*Prompt:*
The output should be the records themselves, given again exactly.

*Dataset records:*
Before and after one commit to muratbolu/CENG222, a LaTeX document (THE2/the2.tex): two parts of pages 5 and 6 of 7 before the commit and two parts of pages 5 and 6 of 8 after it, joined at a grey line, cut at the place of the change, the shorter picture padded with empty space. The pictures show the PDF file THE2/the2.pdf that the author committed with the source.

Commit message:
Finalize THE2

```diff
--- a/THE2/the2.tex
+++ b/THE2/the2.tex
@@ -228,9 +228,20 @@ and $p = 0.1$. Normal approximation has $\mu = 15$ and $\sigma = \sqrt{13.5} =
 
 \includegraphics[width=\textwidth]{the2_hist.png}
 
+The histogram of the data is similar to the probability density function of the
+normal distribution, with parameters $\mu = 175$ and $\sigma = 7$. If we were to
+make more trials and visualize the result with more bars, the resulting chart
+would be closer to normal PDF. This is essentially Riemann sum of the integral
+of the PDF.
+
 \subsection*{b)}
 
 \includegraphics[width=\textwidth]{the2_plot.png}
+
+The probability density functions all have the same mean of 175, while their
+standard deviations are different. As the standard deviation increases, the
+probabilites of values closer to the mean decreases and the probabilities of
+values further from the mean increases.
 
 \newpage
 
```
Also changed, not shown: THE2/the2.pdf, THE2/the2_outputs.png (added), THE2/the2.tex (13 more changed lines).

*Reply to the exercise:*
Before and after one commit to muratbolu/CENG222, a LaTeX document (THE2/the2.tex): two parts of pages 5 and 6 of 7 before the commit and two parts of pages 5 and 6 of 8 after it, joined at a grey line, cut at the place of the change, the shorter picture padded with empty space. The pictures show the PDF file THE2/the2.pdf that the author committed with the source.

Commit message:
Finalize THE2

```diff
--- a/THE2/the2.tex
+++ b/THE2/the2.tex
@@ -228,9 +228,20 @@ and $p = 0.1$. Normal approximation has $\mu = 15$ and $\sigma = \sqrt{13.5} =
 
 \includegraphics[width=\textwidth]{the2_hist.png}
 
+The histogram of the data is similar to the probability density function of the
+normal distribution, with parameters $\mu = 175$ and $\sigma = 7$. If we were to
+make more trials and visualize the result with more bars, the resulting chart
+would be closer to normal PDF. This is essentially Riemann sum of the integral
+of the PDF.
+
 \subsection*{b)}
 
 \includegraphics[width=\textwidth]{the2_plot.png}
+
+The probability density functions all have the same mean of 175, while their
+standard deviations are different. As the standard deviation increases, the
+probabilites of values closer to the mean decreases and the probabilities of
+values further from the mean increases.
 
 \newpage
 
```
Also changed, not shown: THE2/the2.pdf, THE2/the2_outputs.png (added), THE2/the2.tex (13 more changed lines).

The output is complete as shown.